(Bloomberg) — BlackRock Inc. and Aviva Investors are among fund managers looking to benefit from a further slowdown in UK inflation after loading up on government bonds.

They’ve been piling into gilts to grab yields at the highest in more than 15 years, in a bet that the Bank of England will pivot to cutting interest rates. Two key data releases this week may determine whether that starts to pay off — a jobs report on Tuesday and then inflation figures a day later.

It’s a brave wager given the pain bonds have caused money managers in 2023. Bloomberg’s gilt index shows investors have lost more than 4% this year, while a fresh spike in oil prices risks more inflationary pain. That’s got money markets expecting the BOE will have to hold off on any rate cuts for nearly a year.

“Our view is that long-term UK policy rates will be lower than the market is pricing,” said Vivek Paul, UK chief investment strategist at the BlackRock Investment Institute. “We recently went overweight UK gilts because of their attractive yields.”

Tuesday’s jobs report will give bondholders insight into whether wage pressures are moderating, while inflation figures for September are seen slipping to the lowest in 20 months. Both will provide valuable information for the BOE as it prepares for a policy decision on Nov. 2.

Policymakers are keeping a particularly close eye on median pay for signs of a wage-price spiral. Catherine Mann, the most hawkish member of the BOE’s Monetary Policy Committee, said this month that policy needed to remain “aggressive” for precisely that reason. The central bank’s Chief Economist Huw Pill noted on Monday that data on wage growth have been “mixed” and that sticky inflation may require a “persistent” monetary response.

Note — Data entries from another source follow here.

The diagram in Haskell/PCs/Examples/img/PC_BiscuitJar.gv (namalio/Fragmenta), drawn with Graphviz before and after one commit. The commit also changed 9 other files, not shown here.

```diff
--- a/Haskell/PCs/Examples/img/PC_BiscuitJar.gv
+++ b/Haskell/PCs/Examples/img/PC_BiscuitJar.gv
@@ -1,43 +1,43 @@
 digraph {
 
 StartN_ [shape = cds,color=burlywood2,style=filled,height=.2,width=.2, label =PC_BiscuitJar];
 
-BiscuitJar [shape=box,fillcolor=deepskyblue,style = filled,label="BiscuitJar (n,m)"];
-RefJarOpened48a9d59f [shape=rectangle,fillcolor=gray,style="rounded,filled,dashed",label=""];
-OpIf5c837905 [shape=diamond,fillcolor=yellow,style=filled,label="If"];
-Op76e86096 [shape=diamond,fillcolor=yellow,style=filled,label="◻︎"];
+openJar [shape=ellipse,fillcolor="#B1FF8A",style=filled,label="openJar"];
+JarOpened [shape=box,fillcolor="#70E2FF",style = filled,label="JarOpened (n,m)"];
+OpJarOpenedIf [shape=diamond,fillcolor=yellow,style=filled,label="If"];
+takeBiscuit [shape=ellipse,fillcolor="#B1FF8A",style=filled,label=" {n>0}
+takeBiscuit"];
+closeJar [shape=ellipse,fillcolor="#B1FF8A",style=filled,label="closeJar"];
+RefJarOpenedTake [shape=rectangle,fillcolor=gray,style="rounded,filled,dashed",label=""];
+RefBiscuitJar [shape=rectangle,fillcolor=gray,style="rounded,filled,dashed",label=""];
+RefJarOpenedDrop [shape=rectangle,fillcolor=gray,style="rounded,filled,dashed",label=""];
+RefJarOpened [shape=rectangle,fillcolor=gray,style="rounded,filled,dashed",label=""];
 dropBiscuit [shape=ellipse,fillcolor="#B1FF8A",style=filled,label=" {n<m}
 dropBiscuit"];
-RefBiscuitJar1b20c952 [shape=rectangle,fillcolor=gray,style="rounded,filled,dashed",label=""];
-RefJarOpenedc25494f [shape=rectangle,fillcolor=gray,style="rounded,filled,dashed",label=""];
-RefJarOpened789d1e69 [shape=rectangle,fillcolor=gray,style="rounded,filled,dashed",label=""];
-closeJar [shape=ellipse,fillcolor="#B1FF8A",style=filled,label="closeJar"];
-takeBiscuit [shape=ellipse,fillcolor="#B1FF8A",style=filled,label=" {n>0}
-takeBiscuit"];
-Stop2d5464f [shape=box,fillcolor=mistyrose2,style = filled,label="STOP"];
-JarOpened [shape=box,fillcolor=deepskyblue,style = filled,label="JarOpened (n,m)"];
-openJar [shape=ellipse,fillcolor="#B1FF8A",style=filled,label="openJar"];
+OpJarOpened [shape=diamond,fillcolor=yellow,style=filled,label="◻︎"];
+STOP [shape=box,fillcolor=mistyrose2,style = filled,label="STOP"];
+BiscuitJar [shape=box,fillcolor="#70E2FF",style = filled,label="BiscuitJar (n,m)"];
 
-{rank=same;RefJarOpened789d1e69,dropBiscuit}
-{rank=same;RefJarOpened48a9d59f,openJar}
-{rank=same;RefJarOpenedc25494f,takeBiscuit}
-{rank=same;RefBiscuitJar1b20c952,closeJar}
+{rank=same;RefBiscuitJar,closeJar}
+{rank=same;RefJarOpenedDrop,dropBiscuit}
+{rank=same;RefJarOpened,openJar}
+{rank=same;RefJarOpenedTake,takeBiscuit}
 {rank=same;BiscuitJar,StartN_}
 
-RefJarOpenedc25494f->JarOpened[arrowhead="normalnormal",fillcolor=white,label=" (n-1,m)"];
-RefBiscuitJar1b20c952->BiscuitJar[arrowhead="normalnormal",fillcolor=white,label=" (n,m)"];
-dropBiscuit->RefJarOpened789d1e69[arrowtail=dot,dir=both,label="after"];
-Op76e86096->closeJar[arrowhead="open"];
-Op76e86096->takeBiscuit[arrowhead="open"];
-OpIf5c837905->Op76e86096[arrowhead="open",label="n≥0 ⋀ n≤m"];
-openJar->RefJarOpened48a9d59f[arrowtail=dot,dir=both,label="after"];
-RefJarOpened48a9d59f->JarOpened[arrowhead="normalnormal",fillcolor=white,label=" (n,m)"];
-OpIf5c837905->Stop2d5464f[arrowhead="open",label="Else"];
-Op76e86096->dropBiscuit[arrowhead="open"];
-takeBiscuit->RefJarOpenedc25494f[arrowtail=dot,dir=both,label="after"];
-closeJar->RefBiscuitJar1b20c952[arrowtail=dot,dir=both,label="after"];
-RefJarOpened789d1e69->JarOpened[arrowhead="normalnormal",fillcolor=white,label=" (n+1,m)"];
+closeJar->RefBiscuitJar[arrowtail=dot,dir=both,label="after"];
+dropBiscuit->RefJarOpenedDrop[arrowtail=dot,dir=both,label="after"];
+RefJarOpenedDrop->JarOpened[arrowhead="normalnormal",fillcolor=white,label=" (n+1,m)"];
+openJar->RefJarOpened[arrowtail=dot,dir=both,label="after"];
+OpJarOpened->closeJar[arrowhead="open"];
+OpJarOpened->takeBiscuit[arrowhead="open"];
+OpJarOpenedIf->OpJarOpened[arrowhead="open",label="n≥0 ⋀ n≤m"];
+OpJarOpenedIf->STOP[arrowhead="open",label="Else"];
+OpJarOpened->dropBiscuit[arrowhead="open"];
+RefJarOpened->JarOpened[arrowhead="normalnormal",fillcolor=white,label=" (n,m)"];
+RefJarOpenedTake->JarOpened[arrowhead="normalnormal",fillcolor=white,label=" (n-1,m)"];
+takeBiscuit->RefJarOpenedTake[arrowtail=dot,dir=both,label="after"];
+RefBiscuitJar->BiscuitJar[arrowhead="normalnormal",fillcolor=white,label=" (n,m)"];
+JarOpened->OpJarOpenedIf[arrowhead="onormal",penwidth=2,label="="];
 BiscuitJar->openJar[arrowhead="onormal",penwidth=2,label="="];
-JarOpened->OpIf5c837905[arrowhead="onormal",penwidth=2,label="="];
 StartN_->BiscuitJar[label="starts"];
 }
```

“The key figure will — once again — be private sector regular pay growth,” said Bruna Skarica, UK economist at Morgan Stanley. She expects the three-month rate to edge down to 7.9% on a year earlier, from 8.1% last month.

If wage growth does indeed temper, and figures due on Oct. 24 show unemployment rising, the BOE “shouldn’t hesitate” to keep rates at 5.25% next month, said Sam Tombs, chief UK economist at Pantheon Macroeconomics.

Read more: UK Interest Rates ‘Finely Balanced’ as BOE Inflation Fight Bites

Inflation on Wednesday also looks tricky to call. Falling food and core goods prices are expected to bring the headline rate down a touch to 6.6%, though rising fuel costs will counter some of this. Skarica said the “key unknown” is services inflation, while Ruth Gregory, deputy chief UK economist at Capital Economics, said the “upside risks to oil and gas prices” from the Israel-Hamas conflict will add to BOE concerns about whether it has done enough.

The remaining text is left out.